Airway closure has proved to be important in a number of respiratory diseases and may be the primary functional defect in asthma. A surrogate measure of closing volume can be identified using the forced oscillation technique (FOT), by performing a deflation maneuver and examining the resultant reactance (Xrs) lung volume relationship. This study aims to determine if a slow vital capacity maneuver can be used instead of this deflation maneuver and compare it to existing more complex techniques. Three subject groups were included in the study; healthy (n = 29), asthmatic (n = 18), and COPD (n = 10) for a total of 57 subjects. Reactance lung volume curves were generated via FOT recordings during two different breathing manoeuvres (both pre and post bronchodilator). The correlation and agreement between surrogate closing volume (Volcrit) and reactance (Xrscrit) at this volume was analysed. The changes in Volcrit and Xrscrit pre and post bronchodilator were also analysed. Across all three subject groups, the two different measures of Volcrit were shown to be statistically equivalent (p > 0.05) and demonstrated a strong fit to the data (R2 = 0.49, 0.78, 0.59, for asthmatic, COPD and healthy subject groups, respectively). A bias was evident between the two measurements of Xrscrit with statistically different means (p < 0.05). However, the two measurements of Xrscrit displayed the same trends. In conclusion, we have developed an alternative technique for measuring airway closure from FOT recordings. The technique delivers equivalent and possibly more sensitive results to previous methods while being simple and easily performed by the patient.

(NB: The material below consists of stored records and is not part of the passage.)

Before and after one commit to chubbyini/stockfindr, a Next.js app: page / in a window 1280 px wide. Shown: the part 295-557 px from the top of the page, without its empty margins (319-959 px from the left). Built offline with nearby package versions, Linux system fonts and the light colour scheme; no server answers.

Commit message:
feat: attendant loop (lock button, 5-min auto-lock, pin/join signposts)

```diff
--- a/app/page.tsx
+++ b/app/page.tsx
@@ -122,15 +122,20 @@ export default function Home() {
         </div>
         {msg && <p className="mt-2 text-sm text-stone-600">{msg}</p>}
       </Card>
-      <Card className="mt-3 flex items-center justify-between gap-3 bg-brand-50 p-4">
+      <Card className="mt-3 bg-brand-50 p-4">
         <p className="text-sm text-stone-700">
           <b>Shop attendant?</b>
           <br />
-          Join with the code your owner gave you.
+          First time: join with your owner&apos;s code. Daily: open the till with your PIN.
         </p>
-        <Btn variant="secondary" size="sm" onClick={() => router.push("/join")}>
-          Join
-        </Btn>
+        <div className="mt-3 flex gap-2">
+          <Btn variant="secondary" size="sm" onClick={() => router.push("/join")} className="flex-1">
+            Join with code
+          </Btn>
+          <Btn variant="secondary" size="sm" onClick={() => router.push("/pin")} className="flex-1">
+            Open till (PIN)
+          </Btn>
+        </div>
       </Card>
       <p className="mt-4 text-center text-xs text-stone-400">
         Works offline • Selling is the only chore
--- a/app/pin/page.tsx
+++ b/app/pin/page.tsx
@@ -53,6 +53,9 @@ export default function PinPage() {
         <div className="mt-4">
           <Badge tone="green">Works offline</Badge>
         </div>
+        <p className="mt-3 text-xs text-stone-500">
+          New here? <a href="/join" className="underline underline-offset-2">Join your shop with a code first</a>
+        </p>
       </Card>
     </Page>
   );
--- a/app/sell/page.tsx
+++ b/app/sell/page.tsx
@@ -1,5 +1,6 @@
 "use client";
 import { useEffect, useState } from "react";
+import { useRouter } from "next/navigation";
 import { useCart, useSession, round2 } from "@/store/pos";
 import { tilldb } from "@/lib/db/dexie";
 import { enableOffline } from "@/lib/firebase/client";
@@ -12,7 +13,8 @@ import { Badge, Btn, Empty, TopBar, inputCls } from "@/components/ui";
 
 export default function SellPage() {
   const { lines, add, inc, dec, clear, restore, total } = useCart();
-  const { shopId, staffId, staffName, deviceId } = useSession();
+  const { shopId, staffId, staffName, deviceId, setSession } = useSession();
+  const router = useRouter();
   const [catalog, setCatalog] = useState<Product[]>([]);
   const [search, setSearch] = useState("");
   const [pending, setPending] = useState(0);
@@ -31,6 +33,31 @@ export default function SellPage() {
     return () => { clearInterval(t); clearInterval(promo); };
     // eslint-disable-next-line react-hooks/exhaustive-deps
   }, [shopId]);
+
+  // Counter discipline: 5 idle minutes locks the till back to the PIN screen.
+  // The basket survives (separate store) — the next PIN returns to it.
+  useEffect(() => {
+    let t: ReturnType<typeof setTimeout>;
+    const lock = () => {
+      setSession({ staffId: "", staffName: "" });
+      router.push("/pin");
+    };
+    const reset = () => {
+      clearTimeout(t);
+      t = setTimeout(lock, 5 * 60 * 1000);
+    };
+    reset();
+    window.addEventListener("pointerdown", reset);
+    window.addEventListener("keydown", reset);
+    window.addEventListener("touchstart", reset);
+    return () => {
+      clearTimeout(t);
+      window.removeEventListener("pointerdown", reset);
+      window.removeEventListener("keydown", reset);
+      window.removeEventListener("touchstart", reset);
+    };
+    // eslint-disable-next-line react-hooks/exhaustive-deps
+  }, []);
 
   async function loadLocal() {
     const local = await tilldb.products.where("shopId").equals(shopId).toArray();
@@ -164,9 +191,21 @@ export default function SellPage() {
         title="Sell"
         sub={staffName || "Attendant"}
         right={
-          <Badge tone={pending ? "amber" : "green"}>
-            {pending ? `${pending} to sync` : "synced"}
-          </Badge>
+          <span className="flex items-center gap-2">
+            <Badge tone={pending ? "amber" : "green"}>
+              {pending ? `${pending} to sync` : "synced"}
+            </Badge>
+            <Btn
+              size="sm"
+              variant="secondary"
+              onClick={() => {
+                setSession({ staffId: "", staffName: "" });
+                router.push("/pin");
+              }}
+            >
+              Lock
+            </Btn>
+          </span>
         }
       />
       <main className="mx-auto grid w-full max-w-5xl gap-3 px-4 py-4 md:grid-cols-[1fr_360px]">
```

Asthma control questionnaire-6
Chronic obstructive pulmonary disease
Forced expiratory volume in 1 s
Forced oscillation technique
Forced vital capacity

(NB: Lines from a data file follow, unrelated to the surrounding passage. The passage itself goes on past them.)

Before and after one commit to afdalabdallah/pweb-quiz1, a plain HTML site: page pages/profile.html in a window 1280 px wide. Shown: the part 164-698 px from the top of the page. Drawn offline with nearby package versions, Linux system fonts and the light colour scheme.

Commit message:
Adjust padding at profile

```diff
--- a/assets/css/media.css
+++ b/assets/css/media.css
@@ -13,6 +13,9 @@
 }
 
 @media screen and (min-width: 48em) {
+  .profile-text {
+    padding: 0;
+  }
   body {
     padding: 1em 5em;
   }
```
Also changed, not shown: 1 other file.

Slow vital capacity
Total lung capacity
Forced oscillation technique, Lung de-recruitment, Reactance, Airway closure
Nilsen K, Gove K, Thien F, Wilkinson T, Thompson BR. Comparison of two methods of determining lung de-recruitment, using the forced oscillation technique. Eur J Appl Physiol. 2018;118:2213–24.